## [Problem to solve]
The entries below are to be copied exactly, with every picture left out.

## [Records for the exercise]
★ ★ ★ ★ ★
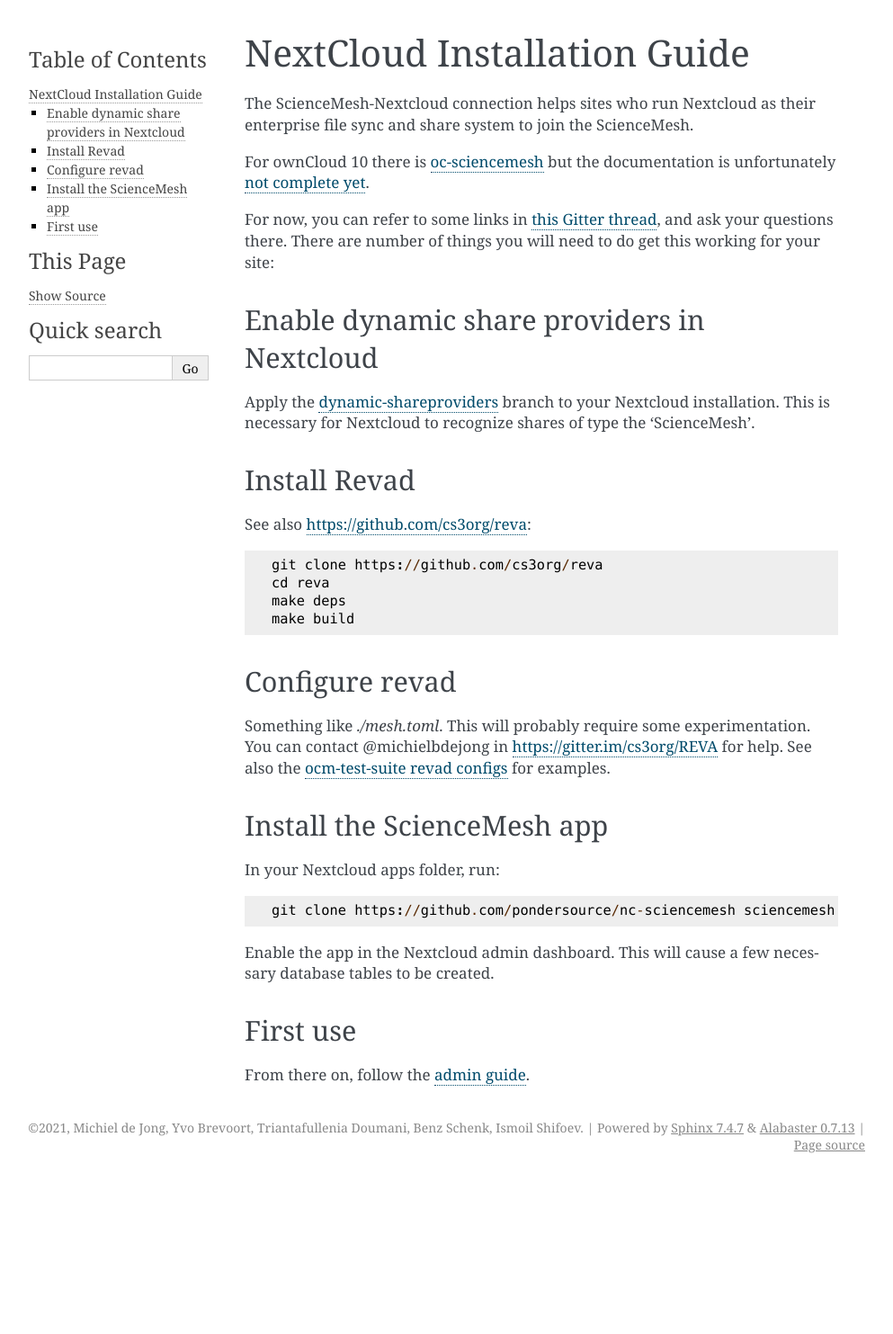
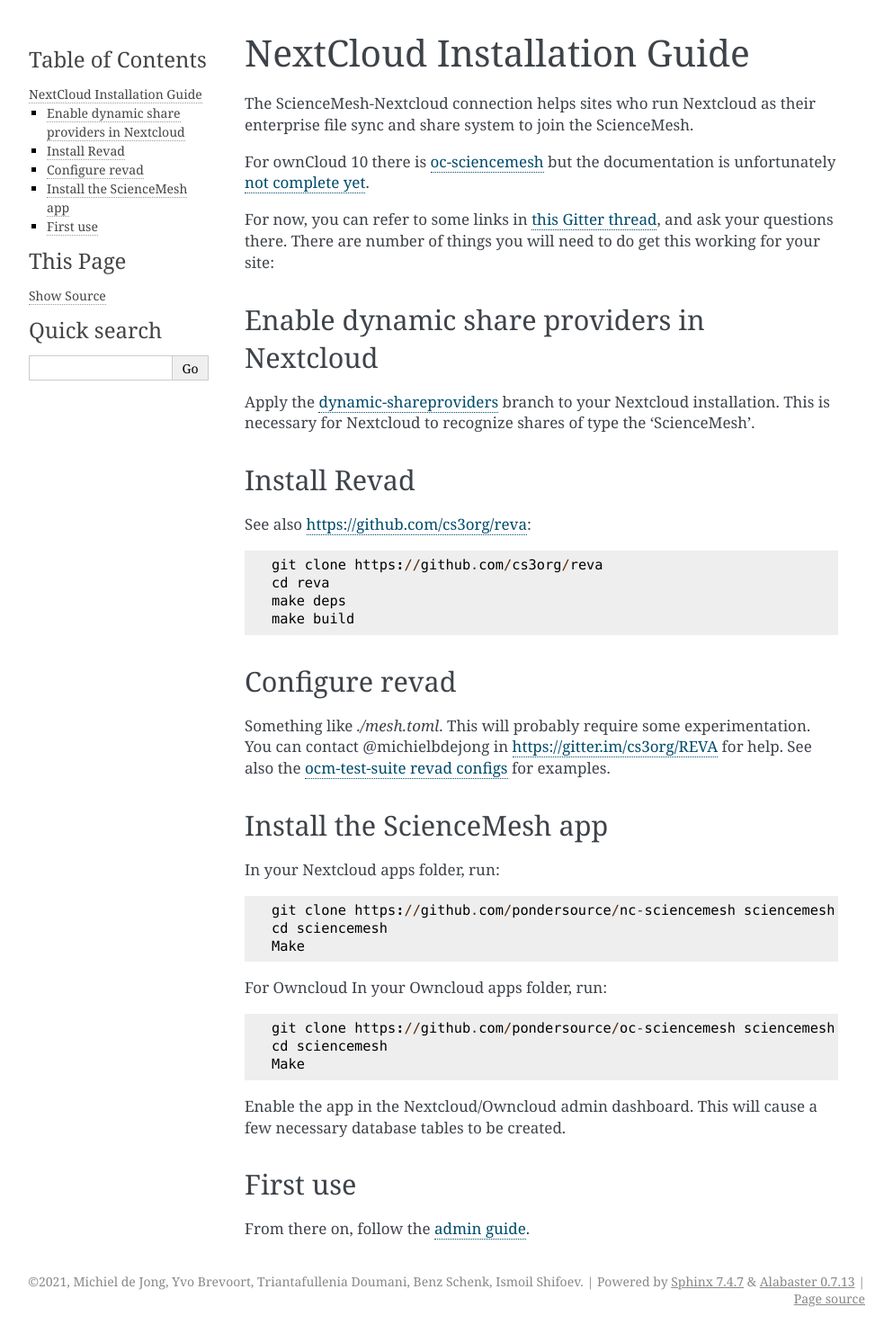
Before and after one commit to pondersource/sciencemesh-php, a Sphinx documentation site: the page built from source/installation.rst, in a window 1280 px wide. Shown: the whole page at 90% size, without its empty margins (148-1141 px from the left). Built offline with Sphinx 7.4.7, drawn with Linux system fonts in a browser that asks for light colours; before the commit the page ends 1312 px from its top, so only the background shows below that.

Commit message:
add missed commands for issue #67

```diff
--- a/source/installation.rst
+++ b/source/installation.rst
@@ -35,8 +35,16 @@
 In your Nextcloud apps folder, run::
 
   git clone https://github.com/pondersource/nc-sciencemesh sciencemesh
+  cd sciencemesh
+  Make
 
-Enable the app in the Nextcloud admin dashboard.
+For Owncloud In your Owncloud apps folder, run::
+
+  git clone https://github.com/pondersource/oc-sciencemesh sciencemesh
+  cd sciencemesh
+  Make
+
+Enable the app in the Nextcloud/Owncloud admin dashboard.
 This will cause a few necessary database tables to be created.
 
 
```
★ ★ ★ ★ ★
## [Your solution]
Before and after one commit to pondersource/sciencemesh-php, a Sphinx documentation site: the page built from source/installation.rst, in a window 1280 px wide. Shown: the whole page at 90% size, without its empty margins (148-1141 px from the left). Built offline with Sphinx 7.4.7, drawn with Linux system fonts in a browser that asks for light colours; before the commit the page ends 1312 px from its top, so only the background shows below that.

Commit message:
add missed commands for issue #67

```diff
--- a/source/installation.rst
+++ b/source/installation.rst
@@ -35,8 +35,16 @@
 In your Nextcloud apps folder, run::
 
   git clone https://github.com/pondersource/nc-sciencemesh sciencemesh
+  cd sciencemesh
+  Make
 
-Enable the app in the Nextcloud admin dashboard.
+For Owncloud In your Owncloud apps folder, run::
+
+  git clone https://github.com/pondersource/oc-sciencemesh sciencemesh
+  cd sciencemesh
+  Make
+
+Enable the app in the Nextcloud/Owncloud admin dashboard.
 This will cause a few necessary database tables to be created.
 
 
```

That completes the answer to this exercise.